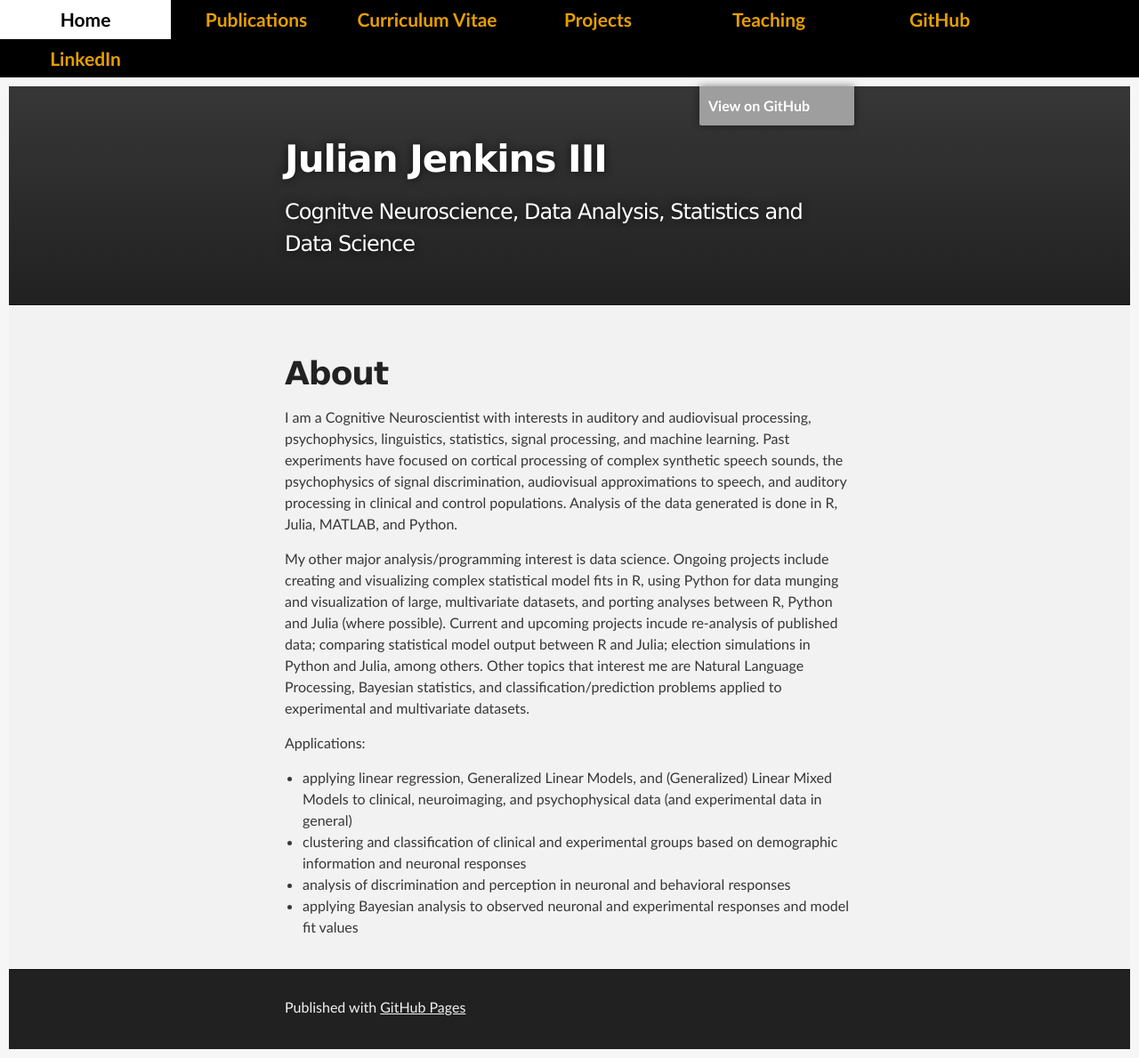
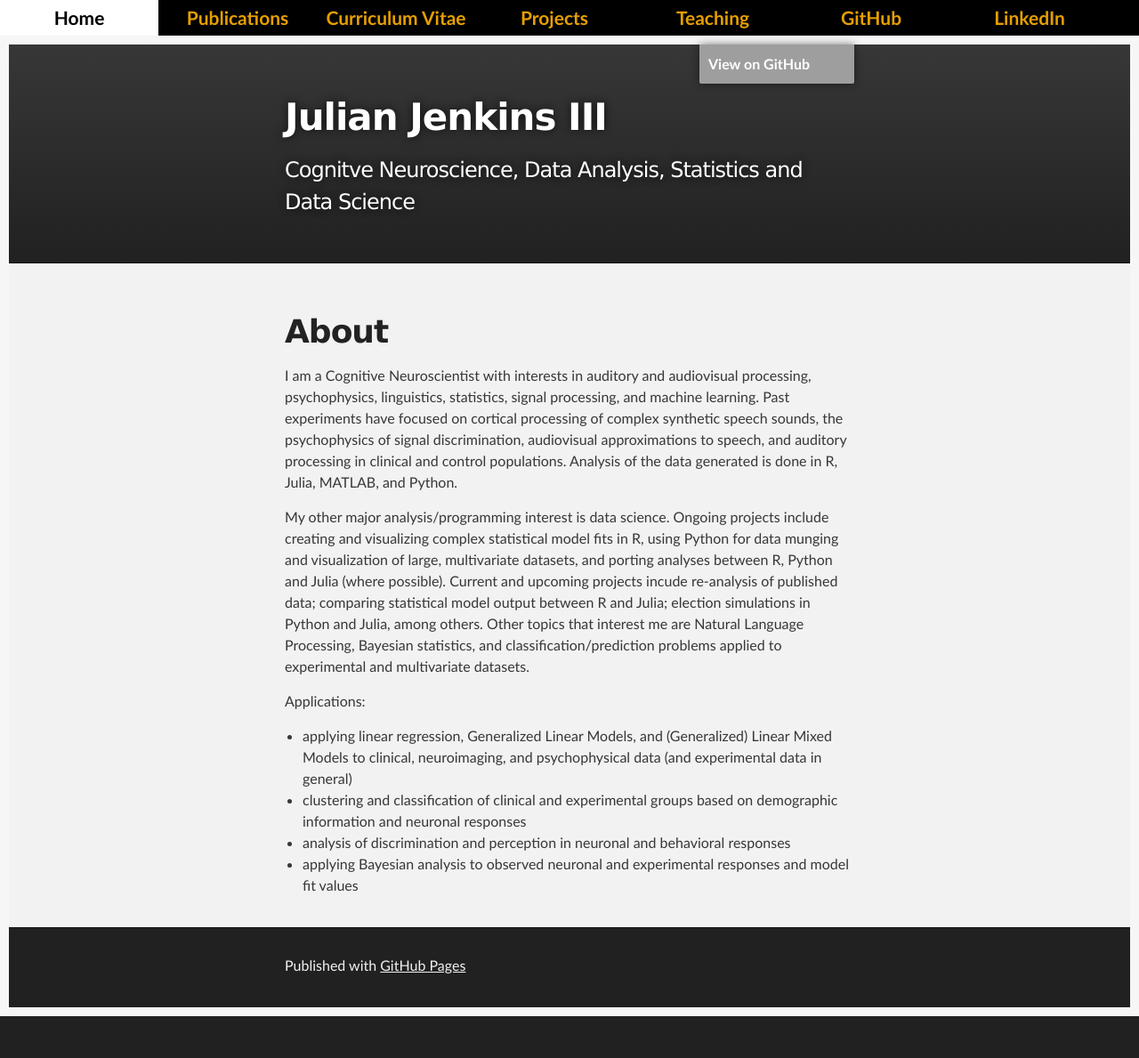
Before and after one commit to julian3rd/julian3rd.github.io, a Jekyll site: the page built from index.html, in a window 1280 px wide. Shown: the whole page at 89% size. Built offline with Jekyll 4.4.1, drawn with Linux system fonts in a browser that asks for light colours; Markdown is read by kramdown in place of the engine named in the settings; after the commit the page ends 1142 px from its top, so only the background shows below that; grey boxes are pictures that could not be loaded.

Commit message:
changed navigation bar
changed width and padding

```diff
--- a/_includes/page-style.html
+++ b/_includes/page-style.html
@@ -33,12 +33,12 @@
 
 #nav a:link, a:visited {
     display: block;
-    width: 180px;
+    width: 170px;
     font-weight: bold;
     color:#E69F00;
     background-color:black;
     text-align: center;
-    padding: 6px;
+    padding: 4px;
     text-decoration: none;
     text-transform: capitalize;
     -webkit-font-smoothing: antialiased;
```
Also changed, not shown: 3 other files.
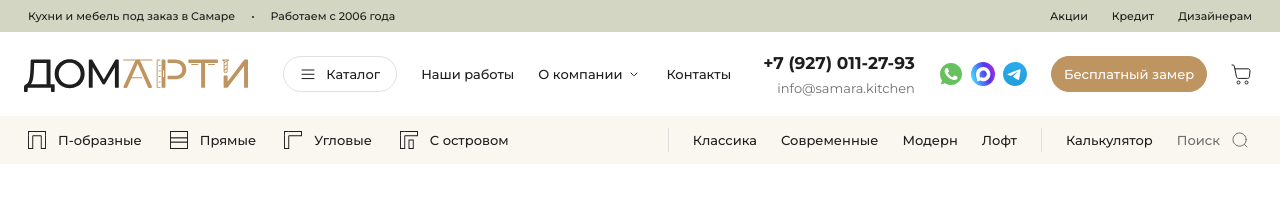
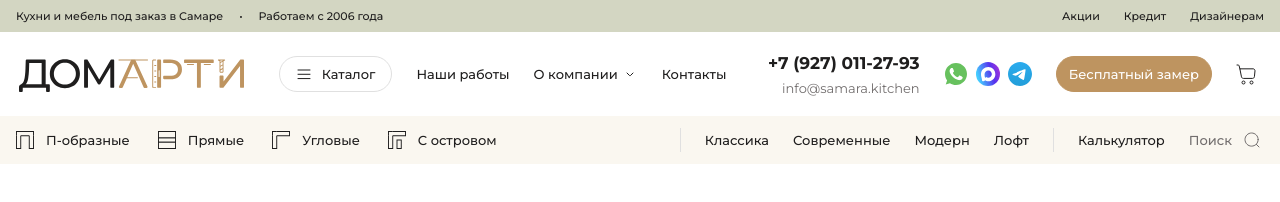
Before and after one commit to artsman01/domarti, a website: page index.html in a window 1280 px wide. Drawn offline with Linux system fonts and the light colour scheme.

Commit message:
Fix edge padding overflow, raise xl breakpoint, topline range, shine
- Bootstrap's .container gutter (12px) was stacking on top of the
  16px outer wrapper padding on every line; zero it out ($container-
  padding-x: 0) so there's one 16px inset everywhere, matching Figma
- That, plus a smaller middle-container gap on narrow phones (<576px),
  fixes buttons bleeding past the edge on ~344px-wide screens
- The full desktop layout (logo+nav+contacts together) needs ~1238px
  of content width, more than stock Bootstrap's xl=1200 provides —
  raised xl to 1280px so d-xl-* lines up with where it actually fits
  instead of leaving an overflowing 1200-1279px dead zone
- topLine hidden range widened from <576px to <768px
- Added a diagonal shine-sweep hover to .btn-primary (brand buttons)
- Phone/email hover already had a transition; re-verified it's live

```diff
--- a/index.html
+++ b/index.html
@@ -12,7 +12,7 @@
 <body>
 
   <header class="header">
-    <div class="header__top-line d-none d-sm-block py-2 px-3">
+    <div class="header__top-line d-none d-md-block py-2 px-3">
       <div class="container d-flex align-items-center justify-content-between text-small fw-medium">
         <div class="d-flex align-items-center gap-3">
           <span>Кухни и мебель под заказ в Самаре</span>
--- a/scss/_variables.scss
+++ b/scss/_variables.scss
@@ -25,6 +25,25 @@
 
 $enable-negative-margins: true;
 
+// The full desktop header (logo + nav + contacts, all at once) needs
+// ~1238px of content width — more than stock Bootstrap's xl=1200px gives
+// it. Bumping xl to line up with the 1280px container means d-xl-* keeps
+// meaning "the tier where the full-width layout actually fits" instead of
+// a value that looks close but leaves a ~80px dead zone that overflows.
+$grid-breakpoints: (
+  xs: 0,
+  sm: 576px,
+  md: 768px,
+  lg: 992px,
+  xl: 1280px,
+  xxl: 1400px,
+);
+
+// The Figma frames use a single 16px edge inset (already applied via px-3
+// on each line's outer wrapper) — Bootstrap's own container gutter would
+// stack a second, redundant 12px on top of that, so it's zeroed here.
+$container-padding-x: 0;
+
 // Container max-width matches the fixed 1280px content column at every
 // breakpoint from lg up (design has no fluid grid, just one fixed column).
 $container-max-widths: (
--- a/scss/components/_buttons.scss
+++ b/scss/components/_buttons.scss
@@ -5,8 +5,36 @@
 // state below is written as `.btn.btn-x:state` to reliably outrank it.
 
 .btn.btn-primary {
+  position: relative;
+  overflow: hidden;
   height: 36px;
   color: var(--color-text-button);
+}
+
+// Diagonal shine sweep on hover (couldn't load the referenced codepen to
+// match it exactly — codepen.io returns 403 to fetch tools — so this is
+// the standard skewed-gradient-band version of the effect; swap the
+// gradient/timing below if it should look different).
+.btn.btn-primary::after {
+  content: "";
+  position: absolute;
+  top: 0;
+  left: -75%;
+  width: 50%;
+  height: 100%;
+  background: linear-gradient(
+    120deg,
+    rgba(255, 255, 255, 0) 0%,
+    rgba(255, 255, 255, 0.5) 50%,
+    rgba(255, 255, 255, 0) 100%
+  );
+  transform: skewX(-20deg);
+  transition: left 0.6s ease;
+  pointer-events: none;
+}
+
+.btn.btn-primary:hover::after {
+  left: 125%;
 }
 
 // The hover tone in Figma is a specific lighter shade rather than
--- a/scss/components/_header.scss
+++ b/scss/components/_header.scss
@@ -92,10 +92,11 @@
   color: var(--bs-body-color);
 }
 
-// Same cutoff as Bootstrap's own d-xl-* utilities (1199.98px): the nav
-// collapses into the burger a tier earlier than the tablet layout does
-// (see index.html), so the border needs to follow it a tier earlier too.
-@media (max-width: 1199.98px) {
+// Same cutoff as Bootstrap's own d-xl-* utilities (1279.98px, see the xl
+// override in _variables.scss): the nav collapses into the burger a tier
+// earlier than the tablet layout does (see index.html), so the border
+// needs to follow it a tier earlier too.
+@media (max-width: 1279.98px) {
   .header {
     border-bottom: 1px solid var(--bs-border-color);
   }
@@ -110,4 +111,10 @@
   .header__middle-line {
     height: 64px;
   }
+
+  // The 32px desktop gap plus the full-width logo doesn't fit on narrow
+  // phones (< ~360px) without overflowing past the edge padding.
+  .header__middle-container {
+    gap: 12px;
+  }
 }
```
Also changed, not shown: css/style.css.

= = = =

### Work required
Give again exactly the lines running from the beginning of the material above through the line that contains "fixes buttons bleeding", and leave out every picture.

### Worked solution
Before and after one commit to julian3rd/julian3rd.github.io, a Jekyll site: the page built from index.html, in a window 1280 px wide. Shown: the whole page at 89% size. Built offline with Jekyll 4.4.1, drawn with Linux system fonts in a browser that asks for light colours; Markdown is read by kramdown in place of the engine named in the settings; after the commit the page ends 1142 px from its top, so only the background shows below that; grey boxes are pictures that could not be loaded.

Commit message:
changed navigation bar
changed width and padding

```diff
--- a/_includes/page-style.html
+++ b/_includes/page-style.html
@@ -33,12 +33,12 @@
 
 #nav a:link, a:visited {
     display: block;
-    width: 180px;
+    width: 170px;
     font-weight: bold;
     color:#E69F00;
     background-color:black;
     text-align: center;
-    padding: 6px;
+    padding: 4px;
     text-decoration: none;
     text-transform: capitalize;
     -webkit-font-smoothing: antialiased;
```
Also changed, not shown: 3 other files.
Before and after one commit to artsman01/domarti, a website: page index.html in a window 1280 px wide. Drawn offline with Linux system fonts and the light colour scheme.

Commit message:
Fix edge padding overflow, raise xl breakpoint, topline range, shine
- Bootstrap's .container gutter (12px) was stacking on top of the
  16px outer wrapper padding on every line; zero it out ($container-
  padding-x: 0) so there's one 16px inset everywhere, matching Figma
- That, plus a smaller middle-container gap on narrow phones (<576px),
  fixes buttons bleeding past the edge on ~344px-wide screens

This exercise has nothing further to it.